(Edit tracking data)
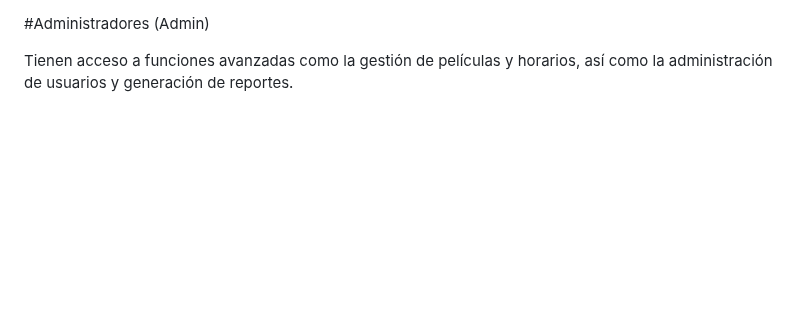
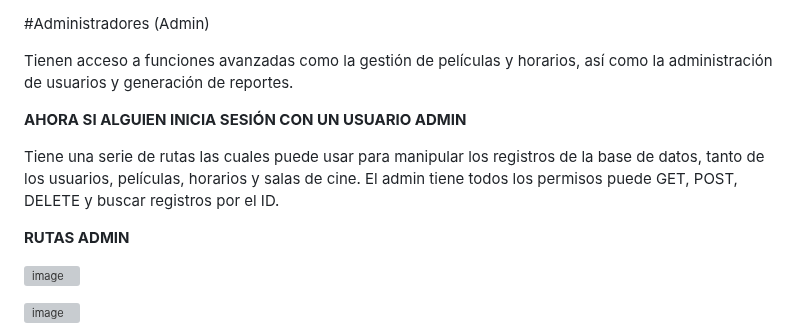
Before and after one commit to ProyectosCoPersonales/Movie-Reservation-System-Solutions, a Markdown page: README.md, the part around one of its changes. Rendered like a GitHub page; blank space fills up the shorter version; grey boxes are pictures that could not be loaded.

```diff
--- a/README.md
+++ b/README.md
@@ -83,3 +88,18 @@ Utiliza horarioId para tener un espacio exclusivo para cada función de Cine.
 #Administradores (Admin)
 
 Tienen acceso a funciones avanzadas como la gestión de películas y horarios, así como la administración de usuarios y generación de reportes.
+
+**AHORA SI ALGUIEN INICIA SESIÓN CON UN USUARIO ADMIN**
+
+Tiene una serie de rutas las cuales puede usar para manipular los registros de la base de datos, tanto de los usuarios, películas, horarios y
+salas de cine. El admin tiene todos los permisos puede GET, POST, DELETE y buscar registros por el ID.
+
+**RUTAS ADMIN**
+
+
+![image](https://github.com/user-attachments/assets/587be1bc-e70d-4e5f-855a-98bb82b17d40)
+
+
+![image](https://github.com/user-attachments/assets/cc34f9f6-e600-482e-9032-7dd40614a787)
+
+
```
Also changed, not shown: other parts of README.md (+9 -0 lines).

→ TASK GOAL
From the records above, return each line that has the string "películas".

→ TASK OUTPUT
 Tienen acceso a funciones avanzadas como la gestión de películas y horarios, así como la administración de usuarios y generación de reportes.
+Tiene una serie de rutas las cuales puede usar para manipular los registros de la base de datos, tanto de los usuarios, películas, horarios y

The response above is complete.